The researchers said, “Moderate temperature deposition of RF magnetron sputtered SnO2-based electron-transporting layer for ternary cationic perovskite solar cells,” which perovskite solar devices often use titanium oxide (TiO2 i) as the primary agent in the light-induced degradation observed in perovskite solar cells.
“Unlike TiO2 material, SnO2 can be processed at much lower temperatures using a variety of deposition techniques, including solution processes, electroplating, electron beam, atomic layer deposition, and magnetron sputtering,” the researchers said. “Among all these thin fabrication methods, magnetron sputtering (MS) is one of the most promising technologies due to its advantages of cost-effectiveness and to uniform large-scale SnO.2 thin films.”
The research team sprayed SnO2 material through high-energy argon plasma ions onto a substrate made of fluorine-doped tin oxide (FTO) and glass. The cell also uses an absorber made of a perovskite material known as Cs0.05Mon0.10FA0.85Pb(I0.85Bro0.15)3A hole transport layer (HTL) made of Spiro-OMeTAD and a gold-based top electrode (Au).
Scientists said that SnO2 the thin film showed high crystalline quality because it contains more oxygen due to the air-heat annealing treatment.
“SnO2 the films have shown quite high optical transmittance in the visible range of more than 80 percent,” they said. “The thermal annealing process has clearly improved the electrical conductivity by significantly increasing the electron mobility, and this observation corresponds to the increase in crystallite size after the annealing process.”
They compared the performance of the device with a reference cell with a SnO-based ETL2 is deposited without a thermal annealing process. The latter achieved a power conversion efficiency of 15.07% and the former 17.1%. The new cell also achieved a breakdown voltage of 1.045 V, a short-circuit current of 22.01 mA/cm2, and a duty cycle of 74.3%, with an average lifetime of more than 200 hours.

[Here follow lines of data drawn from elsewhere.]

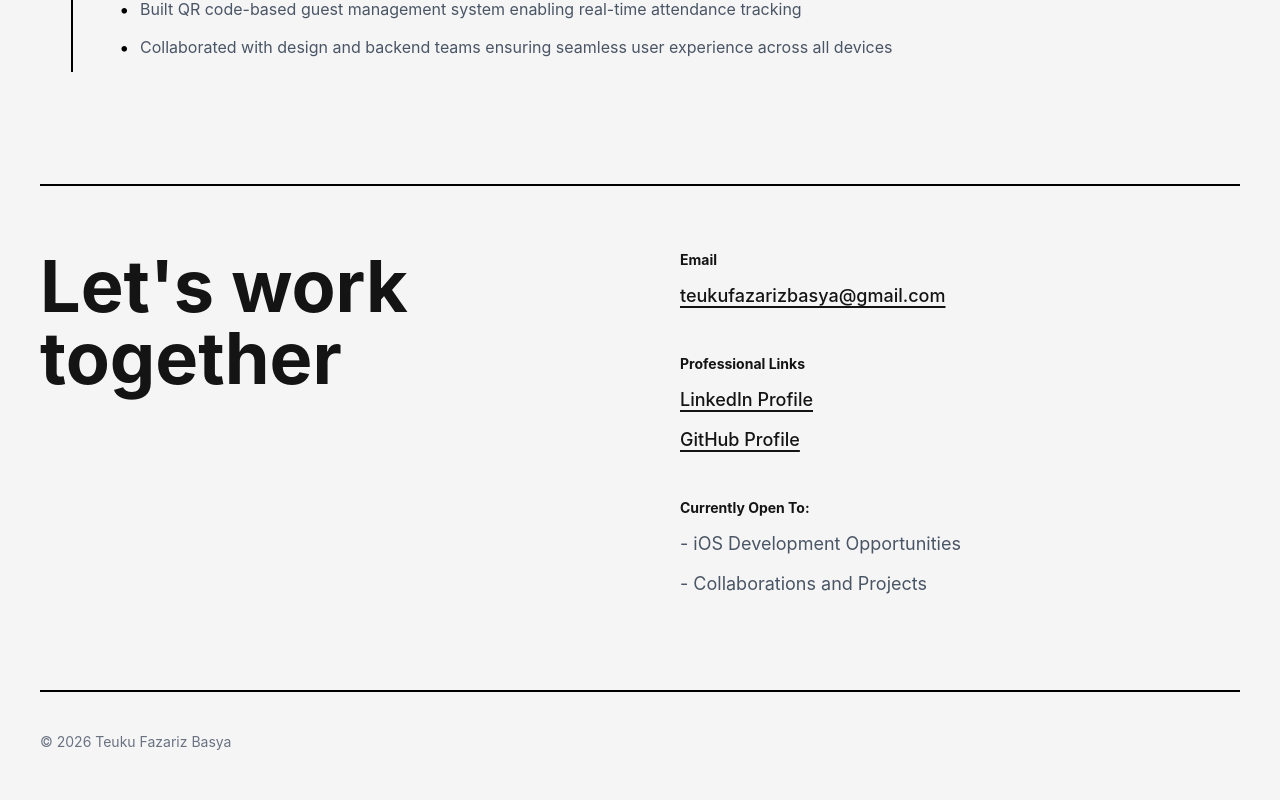
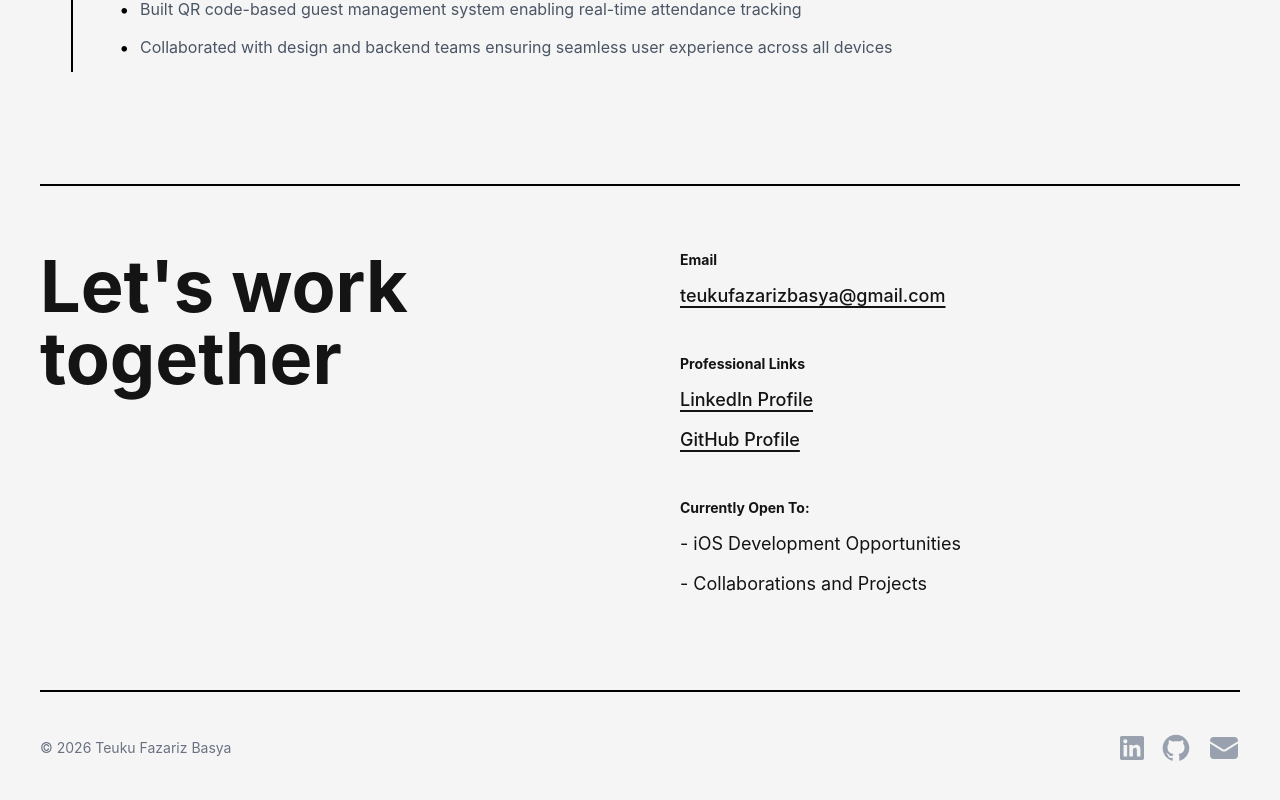
Before and after one commit to Teukufazariz/portfolio-v2.0, a Next.js app: page / in a window 1280 px wide. Shown: the part 2288-3088 px from the top of the page. Built offline with nearby package versions, Linux system fonts and the light colour scheme.

Commit message:
hotfix: footer

```diff
--- a/src/components/ContactSection.tsx
+++ b/src/components/ContactSection.tsx
@@ -51,12 +51,12 @@
         <div>
           <h3 className="text-sm font-bold mb-3">Currently Open To:</h3>
           <div className="mb-3">
-            <span className="text-lg text-gray-600 dark:text-gray-400">
+            <span className="text-lg">
               - iOS Development Opportunities
             </span>
           </div>
           <div className="mb-3">
-            <span className="text-lg text-gray-600 dark:text-gray-400">
+            <span className="text-lg">
               - Collaborations and Projects
             </span>
           </div>
--- a/src/components/Footer.tsx
+++ b/src/components/Footer.tsx
@@ -3,6 +3,64 @@
     <footer className="mt-20 pt-10 border-t-2 border-black dark:border-white flex flex-col md:flex-row justify-between items-center gap-4 text-sm text-gray-500 dark:text-gray-400">
       <div>© 2026 Teuku Fazariz Basya</div>
       {/* <div>Built with accessibility in mind</div> */}
+      <div className="flex items-center gap-4 text-gray-400 dark:text-gray-300">
+        {/* LinkedIn */}
+        <a
+          href="https://www.linkedin.com/in/teukufazarizbasya/"
+          target="_blank"
+          rel="noopener noreferrer"
+          className="w-6 h-6 flex items-center justify-center hover:opacity-70 transition-opacity duration-200"
+          aria-label="LinkedIn Profile"
+        >
+          <svg
+            className="w-full h-full"
+            fill="currentColor"
+            viewBox="0 0 24 24"
+            aria-hidden="true"
+          >
+            <path d="M20.447 20.452h-3.554v-5.569c0-1.328-.027-3.037-1.852-3.037-1.853 0-2.136 1.445-2.136 2.939v5.667H9.351V9h3.414v1.561h.046c.477-.9 1.637-1.85 3.37-1.85 3.601 0 4.267 2.37 4.267 5.455v6.286zM5.337 7.433c-1.144 0-2.063-.926-2.063-2.065 0-1.138.92-2.063 2.063-2.063 1.14 0 2.064.925 2.064 2.063 0 1.139-.925 2.065-2.064 2.065zm1.782 13.019H3.555V9h3.564v11.452zM22.225 0H1.771C.792 0 0 .774 0 1.729v20.542C0 23.227.792 24 1.771 24h20.451C23.2 24 24 23.227 24 22.271V1.729C24 .774 23.2 0 22.222 0h.003z" />
+          </svg>
+        </a>
+
+        {/* GitHub */}
+        <a
+          href="https://github.com/teukufazariz"
+          target="_blank"
+          rel="noopener noreferrer"
+          className="w-8 h-8 flex items-center justify-center hover:opacity-70 transition-opacity duration-200"
+          aria-label="GitHub Profile"
+        >
+          <svg
+            className="w-full h-full"
+            fill="currentColor"
+            viewBox="0 0 24 24"
+            aria-hidden="true"
+          >
+            <path
+              fillRule="evenodd"
+              d="M12 2C6.477 2 2 6.484 2 12.017c0 4.425 2.865 8.18 6.839 9.504.5.092.682-.217.682-.483 0-.237-.008-.868-.013-1.703-2.782.605-3.369-1.343-3.369-1.343-.454-1.158-1.11-1.466-1.11-1.466-.908-.62.069-.608.069-.608 1.003.07 1.531 1.032 1.531 1.032.892 1.53 2.341 1.088 2.91.832.092-.647.35-1.088.636-1.338-2.22-.253-4.555-1.113-4.555-4.951 0-1.093.39-1.988 1.029-2.688-.103-.253-.446-1.272.098-2.65 0 0 .84-.27 2.75 1.026A9.564 9.564 0 0112 6.844c.85.004 1.705.115 2.504.337 1.909-1.296 2.747-1.027 2.747-1.027.546 1.379.202 2.398.1 2.651.64.7 1.028 1.595 1.028 2.688 0 3.848-2.339 4.695-4.566 4.943.359.309.678.92.678 1.855 0 1.338-.012 2.419-.012 2.747 0 .268.18.58.688.482A10.019 10.019 0 0022 12.017C22 6.484 17.522 2 12 2z"
+              clipRule="evenodd"
+            />
+          </svg>
+        </a>
+
+        {/* Email - Now filled */}
+        <a
+          href="mailto:teukufazarizbasya@gmail.com"
+          className="w-8 h-8 flex items-center justify-center hover:opacity-70 transition-opacity duration-200"
+          aria-label="Email Contact"
+        >
+          <svg
+            className="w-full h-full"
+            fill="currentColor"
+            viewBox="0 0 24 24"
+            aria-hidden="true"
+          >
+            <path d="M1.5 8.67v8.58a3 3 0 003 3h15a3 3 0 003-3V8.67l-8.928 5.493a3 3 0 01-3.144 0L1.5 8.67z" />
+            <path d="M22.5 6.908V6.75a3 3 0 00-3-3h-15a3 3 0 00-3 3v.158l9.714 5.978a1.5 1.5 0 001.572 0L22.5 6.908z" />
+          </svg>
+        </a>
+      </div>
     </footer>
   );
 }
```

“Sputtered SnO2 as ETL was shown to enable good PV device performance, stability and lifetime, and could serve as a promising route for the further development and integration of sputtered SnO2 films for large-scale and cost-effective perovskite PV modules,” the research team concluded.